Exercise brief =>
Find the string "ipynb" in the records. Copy every line it appears in.

Data excerpts =>

□ □ □ □ □ □ □

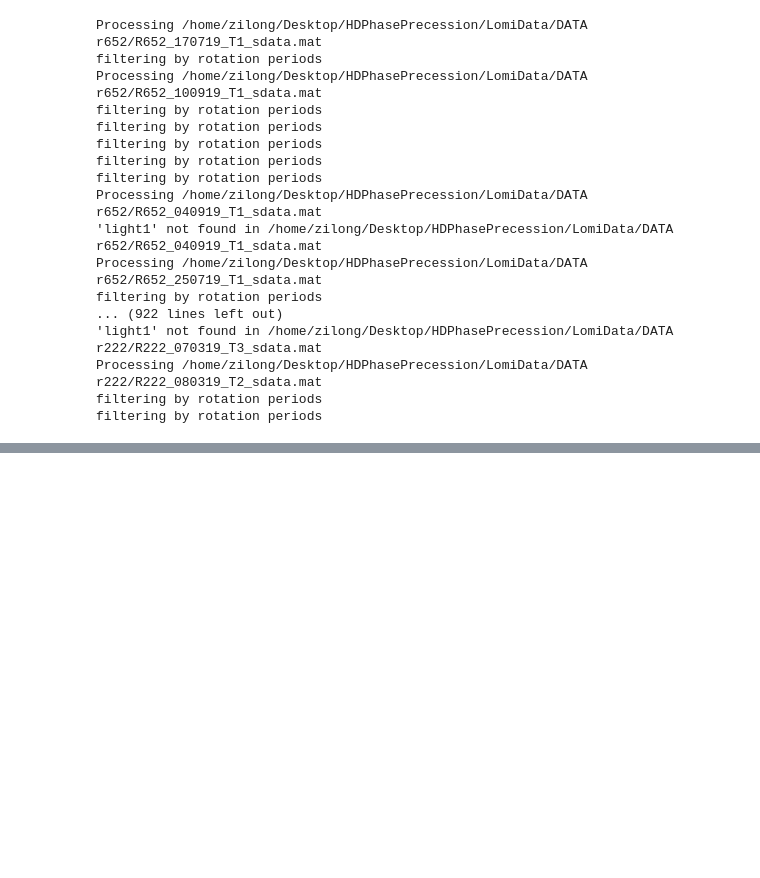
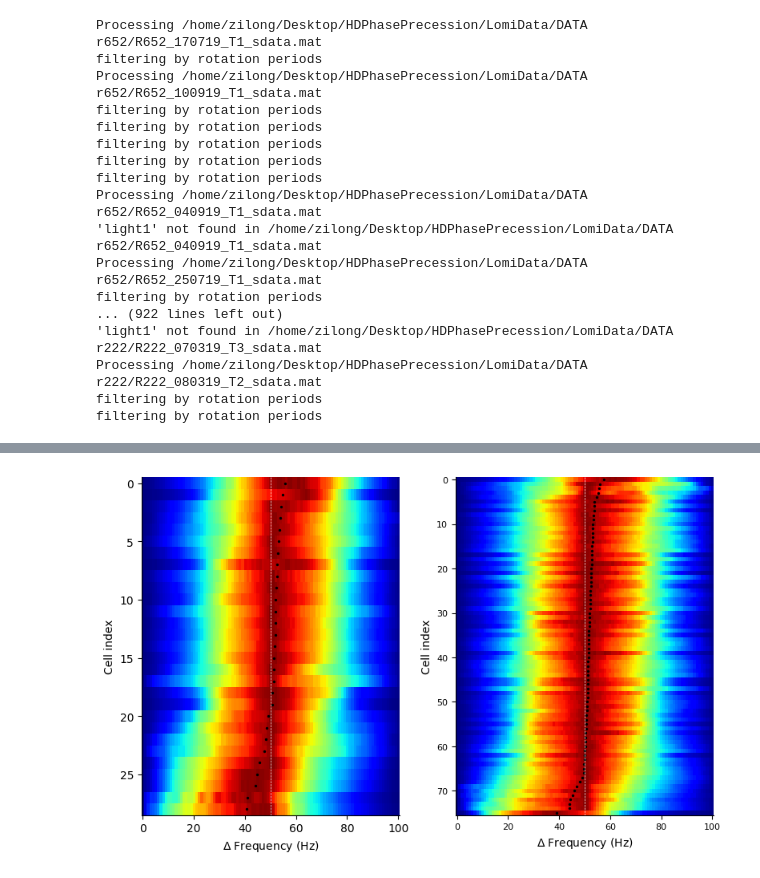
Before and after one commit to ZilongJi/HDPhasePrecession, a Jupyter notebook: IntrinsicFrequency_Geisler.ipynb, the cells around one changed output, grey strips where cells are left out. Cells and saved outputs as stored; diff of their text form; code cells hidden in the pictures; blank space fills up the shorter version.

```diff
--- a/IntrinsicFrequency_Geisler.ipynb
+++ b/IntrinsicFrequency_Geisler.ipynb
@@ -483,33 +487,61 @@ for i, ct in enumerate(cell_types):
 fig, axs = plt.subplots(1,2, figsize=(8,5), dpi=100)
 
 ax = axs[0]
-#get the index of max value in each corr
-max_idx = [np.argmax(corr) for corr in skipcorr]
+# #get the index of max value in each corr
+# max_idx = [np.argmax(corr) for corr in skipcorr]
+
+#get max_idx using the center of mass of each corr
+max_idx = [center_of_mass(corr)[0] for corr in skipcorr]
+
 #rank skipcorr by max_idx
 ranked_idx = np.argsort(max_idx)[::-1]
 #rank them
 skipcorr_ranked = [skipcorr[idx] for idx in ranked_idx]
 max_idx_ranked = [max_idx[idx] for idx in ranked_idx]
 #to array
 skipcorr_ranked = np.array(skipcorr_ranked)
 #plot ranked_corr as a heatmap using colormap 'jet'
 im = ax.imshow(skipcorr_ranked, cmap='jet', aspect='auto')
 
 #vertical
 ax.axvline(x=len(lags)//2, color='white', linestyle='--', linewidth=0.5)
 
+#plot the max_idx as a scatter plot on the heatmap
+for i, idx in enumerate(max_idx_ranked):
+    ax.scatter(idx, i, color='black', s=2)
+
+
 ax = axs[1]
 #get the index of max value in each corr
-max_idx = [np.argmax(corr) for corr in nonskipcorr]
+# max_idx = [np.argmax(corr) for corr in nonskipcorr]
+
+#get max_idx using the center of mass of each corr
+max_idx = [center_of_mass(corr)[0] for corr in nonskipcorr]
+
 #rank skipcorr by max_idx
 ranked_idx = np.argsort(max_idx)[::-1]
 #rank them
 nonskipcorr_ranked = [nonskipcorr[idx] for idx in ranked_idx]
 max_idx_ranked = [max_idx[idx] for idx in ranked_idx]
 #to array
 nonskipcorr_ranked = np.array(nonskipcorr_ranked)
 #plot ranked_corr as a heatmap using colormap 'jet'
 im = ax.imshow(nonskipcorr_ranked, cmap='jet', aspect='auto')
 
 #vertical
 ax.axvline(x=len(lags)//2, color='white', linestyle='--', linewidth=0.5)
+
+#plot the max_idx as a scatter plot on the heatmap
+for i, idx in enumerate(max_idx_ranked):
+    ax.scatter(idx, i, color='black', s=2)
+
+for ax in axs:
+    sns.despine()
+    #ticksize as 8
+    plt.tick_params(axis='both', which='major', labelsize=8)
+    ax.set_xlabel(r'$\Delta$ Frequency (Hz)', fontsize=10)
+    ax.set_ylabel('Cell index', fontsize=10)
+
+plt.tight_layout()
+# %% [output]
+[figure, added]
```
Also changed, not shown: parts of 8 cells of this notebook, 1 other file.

□ □ □ □ □ □ □

Reply =>
Before and after one commit to ZilongJi/HDPhasePrecession, a Jupyter notebook: IntrinsicFrequency_Geisler.ipynb, the cells around one changed output, grey strips where cells are left out. Cells and saved outputs as stored; diff of their text form; code cells hidden in the pictures; blank space fills up the shorter version.
--- a/IntrinsicFrequency_Geisler.ipynb
+++ b/IntrinsicFrequency_Geisler.ipynb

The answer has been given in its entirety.